I’ve been reading Jean Paul Sartre’s Nausea. And I don’t know what to do. It’s the most devastating thing to read…especially at this time in my life. There’s something haunting and gut wrenching about it. It’s also a lot of text. It’s been one of those books that I hate the idea of picking it up and actually reading it– but the minute I do so, I stumble upon a glorious moment of vulnerability and I wonder why I questioned my desire in the first place. It’s beautiful. There aren’t words that accurately depict Sartre’s writing style. It’s intense and dramatic and filled with hopelessness. But at the same time, there’s an air of honesty that keeps the book readable and true. I’ve nearly finished it (only twenty pages left), but I find myself savoring the last few moments I will spend in this book. I do nor normally express emotion publicly, but I have found myself weeping on the train as I read this book. It has a profound effect on me as of late– and I’m not sure why.

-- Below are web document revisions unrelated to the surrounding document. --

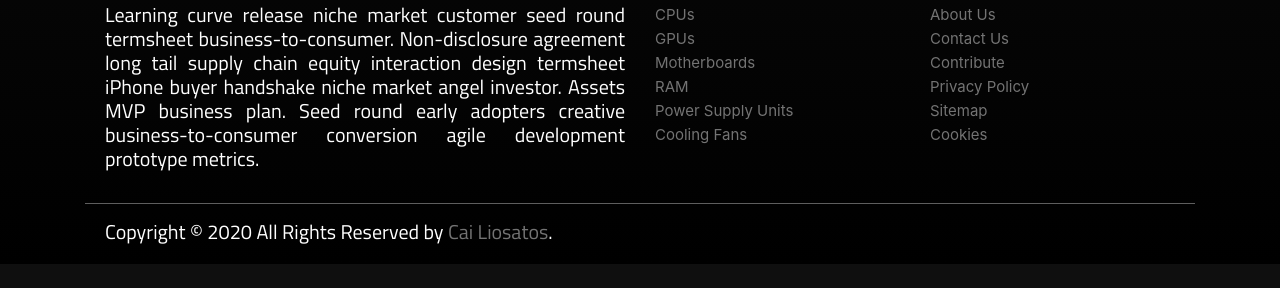
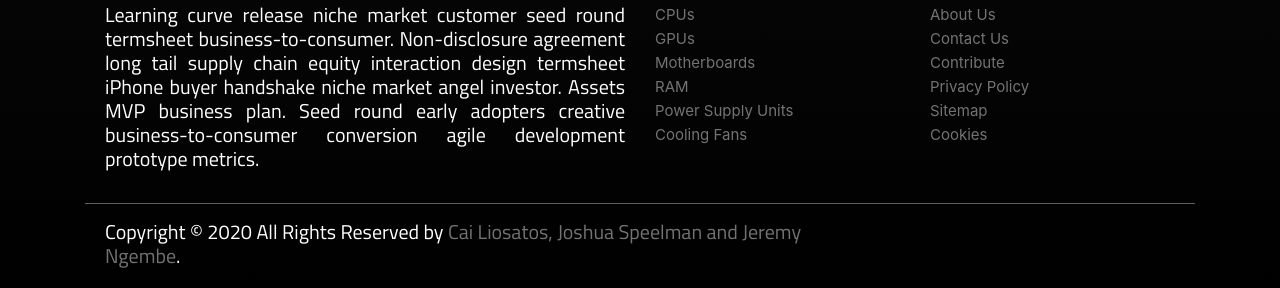
Before and after one commit to cai-liosatos/IAB207-Assignment-3, a Flask app: page / in a window 1280 px wide. Shown: the part 1003-1291 px from the top of the page. Before the commit the page ends 1267 px from the top, so only its background shows below. Run offline with Flask 2, Linux system fonts and the light colour scheme; data that the repository does not hold is empty; some libraries are stand-ins or nearby versions.

Commit message:
troubleshooting

```diff
--- a/auction/items.py
+++ b/auction/items.py
@@ -25,7 +25,7 @@ def check_upload_file(form):
 @bp.route('/<id>')
 def show(id):
   item = Item.query.filter_by(id=id).first()
-  similar_items = Item.query.filter(category=item.category).order_by(func.random()).limit(4)
+  similar_items = Item.query.filter_by(category=item.category).order_by(func.random()).limit(4)
   return render_template('items/show.html', similar_items=similar_items, item=item)
 
 @bp.route('/create', methods = ['GET', 'POST'])
--- a/auction/templates/base.html
+++ b/auction/templates/base.html
@@ -160,7 +160,7 @@
         <div class="row">
           <div class="col-md-8 col-sm-6 col-xs-12">
             <p class="copyright-text">Copyright &copy; 2020 All Rights Reserved by
-              <a href="#">Cai Liosatos</a>.
+              <a href="#">Cai Liosatos, Joshua Speelman and Jeremy Ngembe</a>.
             </p>
           </div>
         </div>
--- a/auction/watchlist.py
+++ b/auction/watchlist.py
@@ -37,4 +37,5 @@ def remove(id):
   item = Watchlist.query.filter(and_(Watchlist.userID == current_user.id, Watchlist.itemId == id)).first()
   db.session.delete(item)
   db.session.commit()
+  flash('Item has been removed from your watchlist', 'danger')
   return redirect(url_for('watchlist.show'))
```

Life has been really difficult this summer. Hell, this whole year has been difficult. It’s had its highlights and its tragedies. But the pendulum swing of emotions and circumstances leaves me feeling worn out and too old for myself. At one point in Nausea, Anny, one of the characters says that she feels she has outlived herself. I feel her pain. There are moments of undiluted sorrow where I wonder why I go on. Why continue in life when it has lost its glow and charm? Sure, there are moments of beauty and joy, but I feel the anguish more each year and wonder what one is supposed to do when all that used to beat and flutter ceases to affect. The growing air of indifference is what worries me. I feel so much that I have lost interest in it all. Life has become too much to bear and I so I stop it all. Maybe it’s more complicated than that. Sartre describes the change he witnesses in Anny and says: “Something in her has irremediably dried out.”– I like that. It expresses what I’ve been sensing and feeling in myself. He speaks of her having a ruined look and I tear up whenever I read that sentence. There’s something utterly heartbreaking about this novel and the writing and the truth and the despair and everything it describes. It is all too real.
The knife has been twisted and yanking it out now, without irrevocable damage, is impossible.